- Work to be completed
Each line of the listing where "docs" appears should be reported.

- Records for the task
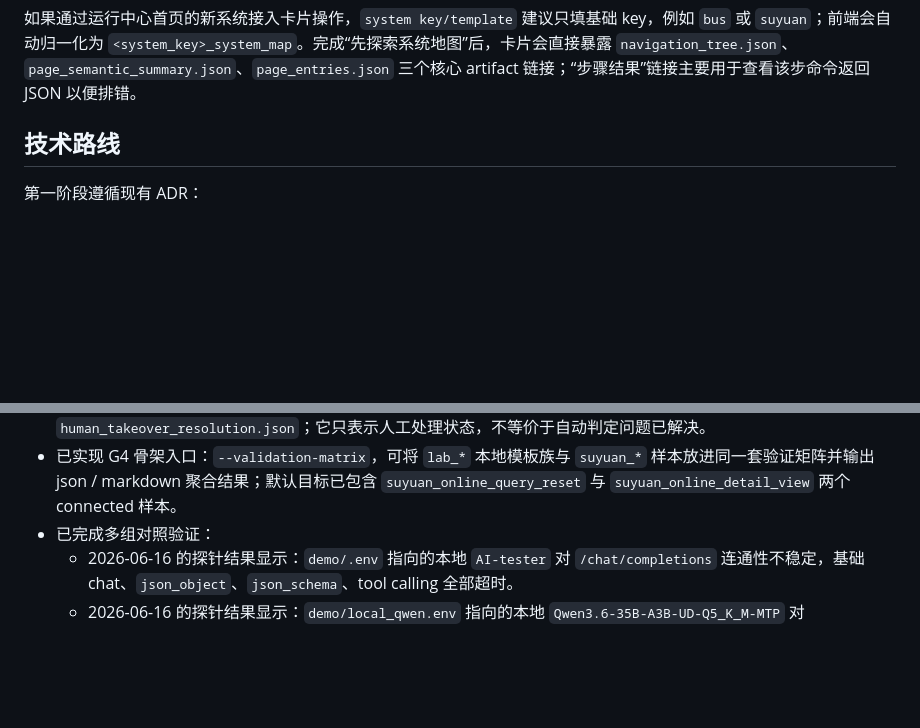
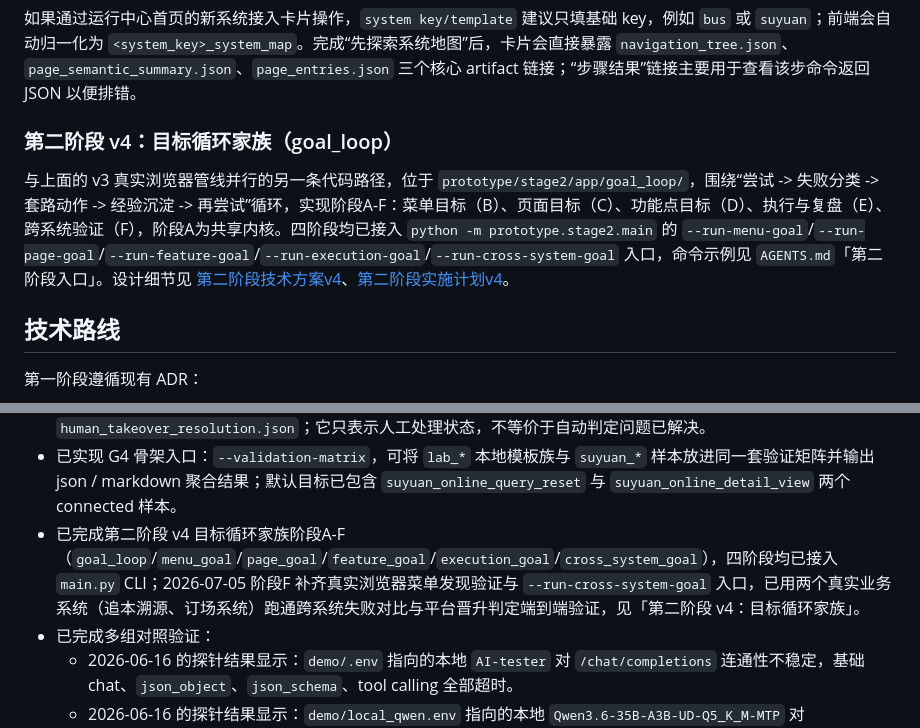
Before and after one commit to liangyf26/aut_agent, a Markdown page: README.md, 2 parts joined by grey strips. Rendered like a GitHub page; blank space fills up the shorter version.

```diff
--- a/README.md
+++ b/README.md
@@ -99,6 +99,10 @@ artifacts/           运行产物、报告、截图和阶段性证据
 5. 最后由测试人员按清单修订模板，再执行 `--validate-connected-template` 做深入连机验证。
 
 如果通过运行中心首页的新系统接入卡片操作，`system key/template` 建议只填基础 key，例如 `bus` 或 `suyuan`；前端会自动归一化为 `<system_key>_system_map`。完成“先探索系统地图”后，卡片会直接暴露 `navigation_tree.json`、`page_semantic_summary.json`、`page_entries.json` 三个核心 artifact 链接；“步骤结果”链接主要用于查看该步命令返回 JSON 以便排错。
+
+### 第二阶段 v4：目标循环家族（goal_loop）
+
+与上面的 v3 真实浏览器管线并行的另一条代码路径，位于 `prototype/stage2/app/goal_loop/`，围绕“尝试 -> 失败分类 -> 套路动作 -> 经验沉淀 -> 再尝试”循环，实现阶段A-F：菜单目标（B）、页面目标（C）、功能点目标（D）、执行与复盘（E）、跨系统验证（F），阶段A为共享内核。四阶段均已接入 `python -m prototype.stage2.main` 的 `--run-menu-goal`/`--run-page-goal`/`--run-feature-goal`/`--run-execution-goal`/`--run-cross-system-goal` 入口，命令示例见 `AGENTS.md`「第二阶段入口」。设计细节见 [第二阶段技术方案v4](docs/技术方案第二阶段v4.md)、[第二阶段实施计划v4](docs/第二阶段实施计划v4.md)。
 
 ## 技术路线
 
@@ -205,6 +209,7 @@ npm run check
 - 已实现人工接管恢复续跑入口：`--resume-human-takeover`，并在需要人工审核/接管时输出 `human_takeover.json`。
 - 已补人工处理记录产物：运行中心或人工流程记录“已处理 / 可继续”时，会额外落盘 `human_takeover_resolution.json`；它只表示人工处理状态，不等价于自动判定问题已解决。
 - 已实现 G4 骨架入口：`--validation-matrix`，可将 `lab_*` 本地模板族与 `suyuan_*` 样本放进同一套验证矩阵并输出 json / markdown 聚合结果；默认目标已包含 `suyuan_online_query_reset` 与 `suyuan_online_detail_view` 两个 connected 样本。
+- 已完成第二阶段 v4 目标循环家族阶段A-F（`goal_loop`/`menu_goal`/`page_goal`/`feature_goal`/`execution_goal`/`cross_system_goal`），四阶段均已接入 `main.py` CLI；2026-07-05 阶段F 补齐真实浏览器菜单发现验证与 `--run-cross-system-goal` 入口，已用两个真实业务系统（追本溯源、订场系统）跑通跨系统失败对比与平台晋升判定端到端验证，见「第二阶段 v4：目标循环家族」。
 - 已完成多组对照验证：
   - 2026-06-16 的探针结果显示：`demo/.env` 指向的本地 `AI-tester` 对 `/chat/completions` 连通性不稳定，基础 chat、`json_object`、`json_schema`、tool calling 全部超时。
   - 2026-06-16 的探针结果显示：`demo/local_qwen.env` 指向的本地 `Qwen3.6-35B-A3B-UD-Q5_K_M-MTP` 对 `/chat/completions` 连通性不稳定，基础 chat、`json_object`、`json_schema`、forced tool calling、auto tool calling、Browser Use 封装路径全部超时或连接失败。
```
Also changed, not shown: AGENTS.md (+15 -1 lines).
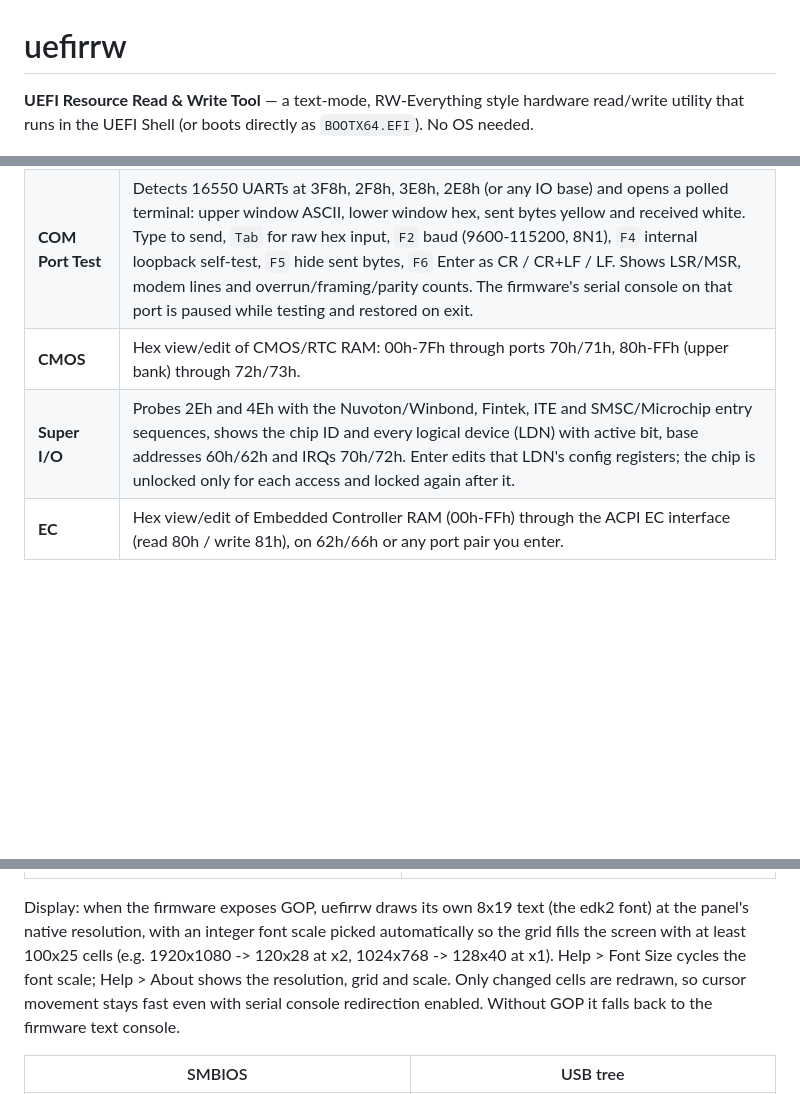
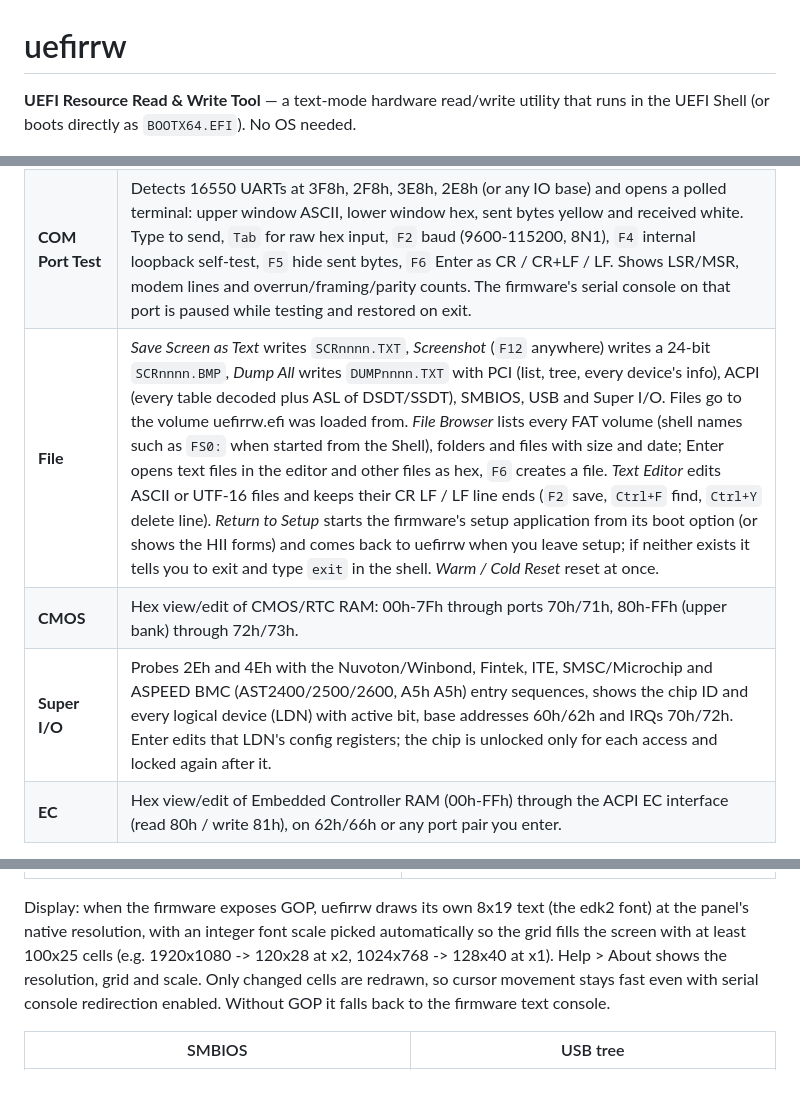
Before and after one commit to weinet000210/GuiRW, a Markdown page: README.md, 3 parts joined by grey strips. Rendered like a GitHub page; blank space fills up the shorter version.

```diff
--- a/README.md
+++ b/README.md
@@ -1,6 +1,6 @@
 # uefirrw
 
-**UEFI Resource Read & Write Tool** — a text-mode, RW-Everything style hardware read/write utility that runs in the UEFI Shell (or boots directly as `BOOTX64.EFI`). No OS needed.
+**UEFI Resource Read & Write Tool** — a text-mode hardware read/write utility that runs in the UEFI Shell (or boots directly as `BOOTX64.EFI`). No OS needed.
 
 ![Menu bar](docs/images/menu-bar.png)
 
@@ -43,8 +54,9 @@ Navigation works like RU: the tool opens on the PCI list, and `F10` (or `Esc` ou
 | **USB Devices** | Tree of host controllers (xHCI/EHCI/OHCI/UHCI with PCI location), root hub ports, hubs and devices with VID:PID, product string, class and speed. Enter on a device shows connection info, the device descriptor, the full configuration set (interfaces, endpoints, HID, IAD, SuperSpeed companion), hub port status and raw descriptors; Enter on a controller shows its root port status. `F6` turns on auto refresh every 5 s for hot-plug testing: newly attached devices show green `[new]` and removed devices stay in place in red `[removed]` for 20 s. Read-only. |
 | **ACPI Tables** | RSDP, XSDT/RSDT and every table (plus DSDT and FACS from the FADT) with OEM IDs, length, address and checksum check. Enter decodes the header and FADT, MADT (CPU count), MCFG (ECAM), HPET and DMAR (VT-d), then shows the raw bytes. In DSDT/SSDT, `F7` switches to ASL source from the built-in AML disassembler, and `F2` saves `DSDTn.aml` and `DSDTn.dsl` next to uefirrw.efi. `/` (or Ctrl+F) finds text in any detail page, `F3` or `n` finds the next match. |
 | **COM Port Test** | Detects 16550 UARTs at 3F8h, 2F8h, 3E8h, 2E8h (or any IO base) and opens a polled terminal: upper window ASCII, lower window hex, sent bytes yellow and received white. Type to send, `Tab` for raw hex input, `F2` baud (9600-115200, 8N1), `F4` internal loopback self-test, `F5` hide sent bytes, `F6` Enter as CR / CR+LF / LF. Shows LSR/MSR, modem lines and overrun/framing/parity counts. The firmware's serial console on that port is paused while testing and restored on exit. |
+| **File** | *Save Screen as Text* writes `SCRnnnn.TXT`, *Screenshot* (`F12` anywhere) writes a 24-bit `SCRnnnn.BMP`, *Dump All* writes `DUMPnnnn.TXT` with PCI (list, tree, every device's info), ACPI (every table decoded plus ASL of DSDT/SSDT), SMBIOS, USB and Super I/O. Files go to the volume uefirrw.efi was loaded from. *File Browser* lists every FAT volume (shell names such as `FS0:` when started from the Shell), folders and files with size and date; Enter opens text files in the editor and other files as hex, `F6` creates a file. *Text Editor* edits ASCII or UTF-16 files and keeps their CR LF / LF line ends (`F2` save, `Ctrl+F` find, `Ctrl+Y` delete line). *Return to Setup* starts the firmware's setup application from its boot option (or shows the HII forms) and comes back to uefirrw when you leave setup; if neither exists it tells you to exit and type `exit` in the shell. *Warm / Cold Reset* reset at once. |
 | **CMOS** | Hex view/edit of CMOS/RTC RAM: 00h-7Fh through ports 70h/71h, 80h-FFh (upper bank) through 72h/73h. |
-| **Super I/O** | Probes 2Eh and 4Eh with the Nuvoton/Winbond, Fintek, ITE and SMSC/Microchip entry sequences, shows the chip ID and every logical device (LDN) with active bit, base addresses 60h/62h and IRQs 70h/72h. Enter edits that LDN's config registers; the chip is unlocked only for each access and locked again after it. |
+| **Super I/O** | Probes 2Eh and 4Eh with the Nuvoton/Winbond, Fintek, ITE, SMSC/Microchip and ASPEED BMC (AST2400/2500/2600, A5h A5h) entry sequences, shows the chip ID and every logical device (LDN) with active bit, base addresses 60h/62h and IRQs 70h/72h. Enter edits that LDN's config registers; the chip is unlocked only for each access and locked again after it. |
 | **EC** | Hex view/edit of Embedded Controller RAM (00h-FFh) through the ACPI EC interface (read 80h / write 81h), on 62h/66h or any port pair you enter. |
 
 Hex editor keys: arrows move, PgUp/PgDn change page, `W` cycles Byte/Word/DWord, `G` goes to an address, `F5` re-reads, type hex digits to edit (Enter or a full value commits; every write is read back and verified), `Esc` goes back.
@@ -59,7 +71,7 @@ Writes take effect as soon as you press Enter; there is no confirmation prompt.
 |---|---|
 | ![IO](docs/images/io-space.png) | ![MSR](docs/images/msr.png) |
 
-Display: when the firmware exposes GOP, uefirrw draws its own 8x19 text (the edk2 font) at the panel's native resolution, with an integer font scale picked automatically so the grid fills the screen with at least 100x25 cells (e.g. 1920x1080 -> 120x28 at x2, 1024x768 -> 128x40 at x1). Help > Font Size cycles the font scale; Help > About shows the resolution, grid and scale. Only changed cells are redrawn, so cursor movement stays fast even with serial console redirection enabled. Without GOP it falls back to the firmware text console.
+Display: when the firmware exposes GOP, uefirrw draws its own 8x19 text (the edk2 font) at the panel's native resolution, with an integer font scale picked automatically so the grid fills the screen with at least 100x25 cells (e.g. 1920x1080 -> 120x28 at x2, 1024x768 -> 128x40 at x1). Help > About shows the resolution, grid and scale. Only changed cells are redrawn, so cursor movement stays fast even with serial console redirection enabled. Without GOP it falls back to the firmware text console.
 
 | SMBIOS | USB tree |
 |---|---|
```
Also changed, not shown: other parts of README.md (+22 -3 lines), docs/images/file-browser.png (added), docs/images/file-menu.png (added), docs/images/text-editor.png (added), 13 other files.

- Answer box
+与上面的 v3 真实浏览器管线并行的另一条代码路径，位于 `prototype/stage2/app/goal_loop/`，围绕“尝试 -> 失败分类 -> 套路动作 -> 经验沉淀 -> 再尝试”循环，实现阶段A-F：菜单目标（B）、页面目标（C）、功能点目标（D）、执行与复盘（E）、跨系统验证（F），阶段A为共享内核。四阶段均已接入 `python -m prototype.stage2.main` 的 `--run-menu-goal`/`--run-page-goal`/`--run-feature-goal`/`--run-execution-goal`/`--run-cross-system-goal` 入口，命令示例见 `AGENTS.md`「第二阶段入口」。设计细节见 [第二阶段技术方案v4](docs/技术方案第二阶段v4.md)、[第二阶段实施计划v4](docs/第二阶段实施计划v4.md)。
 ![Menu bar](docs/images/menu-bar.png)
 | ![IO](docs/images/io-space.png) | ![MSR](docs/images/msr.png) |
Also changed, not shown: other parts of README.md (+22 -3 lines), docs/images/file-browser.png (added), docs/images/file-menu.png (added), docs/images/text-editor.png (added), 13 other files.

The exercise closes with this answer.